▶ **What you have to do**
If a line below contains "typingGame", count it; then state how many such lines there are, and nothing else.
=== Exercise materials ===
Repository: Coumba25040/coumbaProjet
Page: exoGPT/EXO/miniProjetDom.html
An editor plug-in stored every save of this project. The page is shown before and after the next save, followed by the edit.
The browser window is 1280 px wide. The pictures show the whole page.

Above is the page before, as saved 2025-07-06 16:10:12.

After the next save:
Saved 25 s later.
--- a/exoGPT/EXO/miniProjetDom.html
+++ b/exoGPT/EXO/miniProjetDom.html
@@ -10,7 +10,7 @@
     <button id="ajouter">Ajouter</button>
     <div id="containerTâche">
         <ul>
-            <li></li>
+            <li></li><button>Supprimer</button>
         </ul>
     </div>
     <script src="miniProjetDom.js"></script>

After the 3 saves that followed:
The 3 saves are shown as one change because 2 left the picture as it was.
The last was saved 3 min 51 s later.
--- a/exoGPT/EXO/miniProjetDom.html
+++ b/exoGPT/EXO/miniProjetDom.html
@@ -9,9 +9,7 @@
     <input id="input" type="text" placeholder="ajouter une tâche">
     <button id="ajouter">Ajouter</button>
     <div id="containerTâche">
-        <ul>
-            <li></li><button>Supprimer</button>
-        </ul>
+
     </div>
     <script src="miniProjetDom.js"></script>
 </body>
===
=== Exercise materials ===
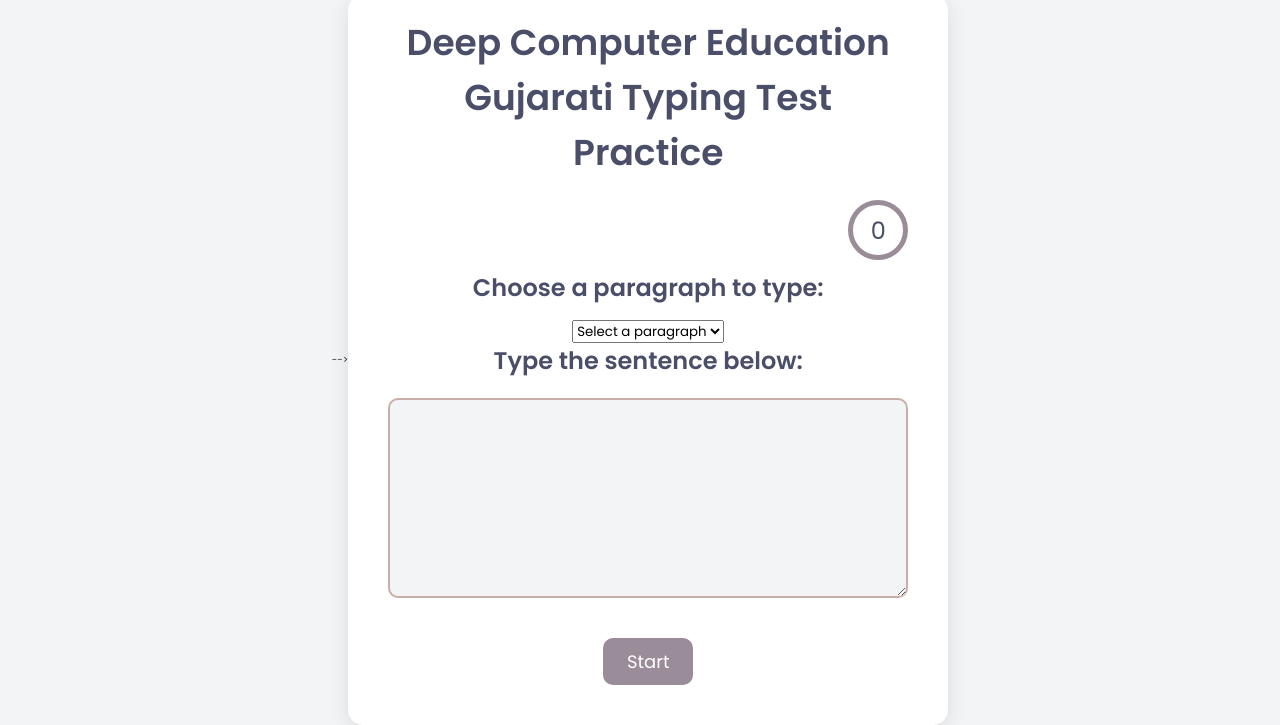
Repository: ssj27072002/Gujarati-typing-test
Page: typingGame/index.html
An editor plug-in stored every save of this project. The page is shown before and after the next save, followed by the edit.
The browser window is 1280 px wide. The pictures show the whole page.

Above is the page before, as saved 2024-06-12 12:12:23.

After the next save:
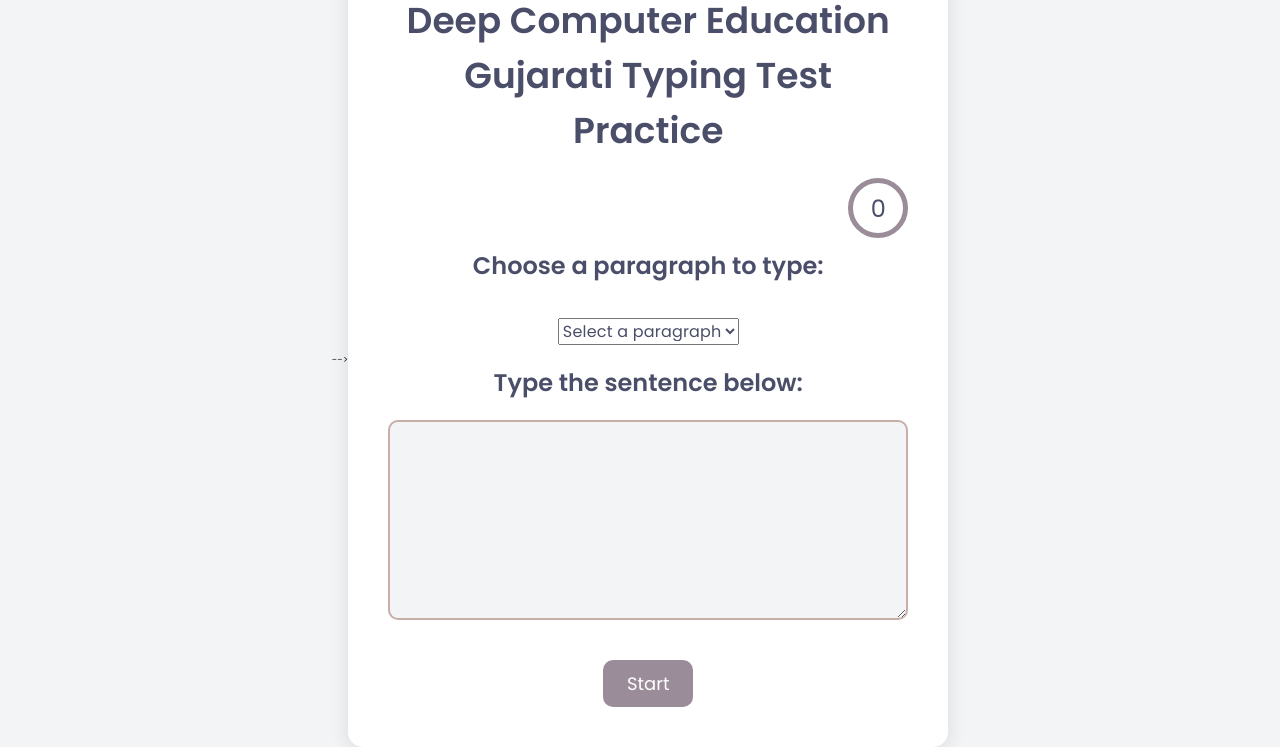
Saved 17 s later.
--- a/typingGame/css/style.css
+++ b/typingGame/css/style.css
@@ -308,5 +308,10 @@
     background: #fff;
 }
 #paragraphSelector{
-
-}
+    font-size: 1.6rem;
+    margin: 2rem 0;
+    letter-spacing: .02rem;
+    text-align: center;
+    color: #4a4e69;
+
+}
===
=== Exercise materials ===
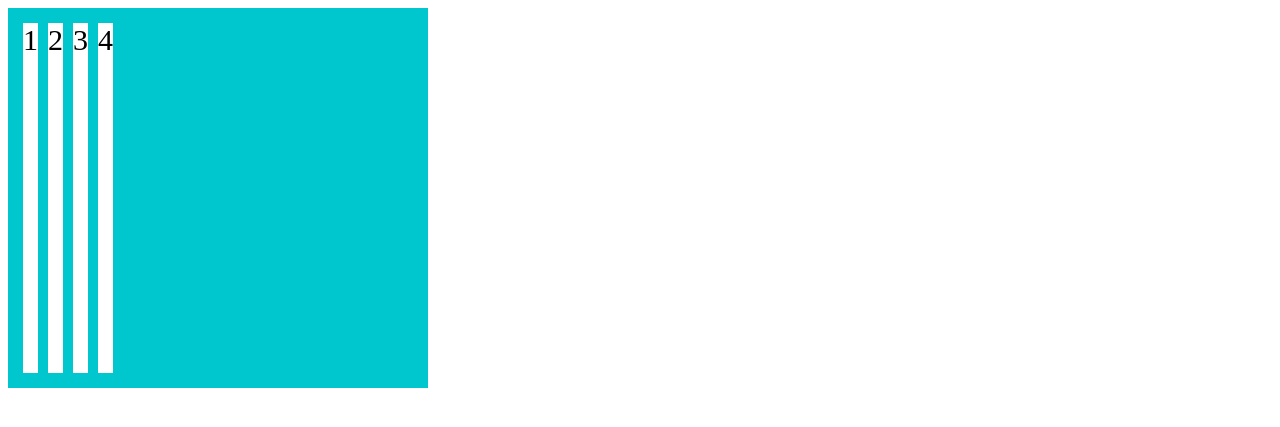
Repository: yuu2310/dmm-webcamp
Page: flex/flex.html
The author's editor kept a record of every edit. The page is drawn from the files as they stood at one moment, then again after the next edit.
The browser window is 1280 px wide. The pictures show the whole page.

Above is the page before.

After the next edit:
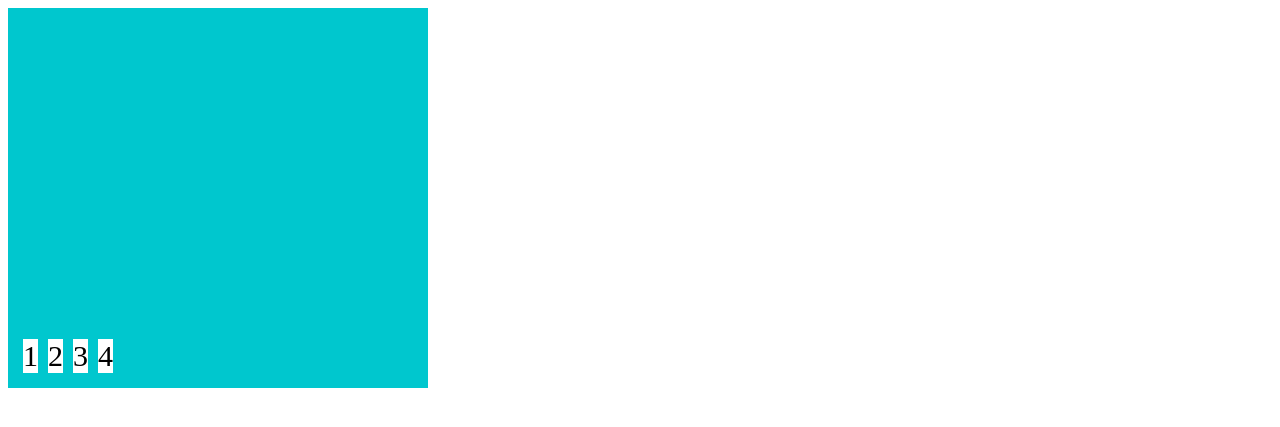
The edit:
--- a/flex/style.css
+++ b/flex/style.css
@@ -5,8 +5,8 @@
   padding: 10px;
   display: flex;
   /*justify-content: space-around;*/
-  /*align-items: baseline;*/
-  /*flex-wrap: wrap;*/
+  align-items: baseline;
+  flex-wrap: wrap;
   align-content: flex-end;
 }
===
▶ **Solution to this task**
3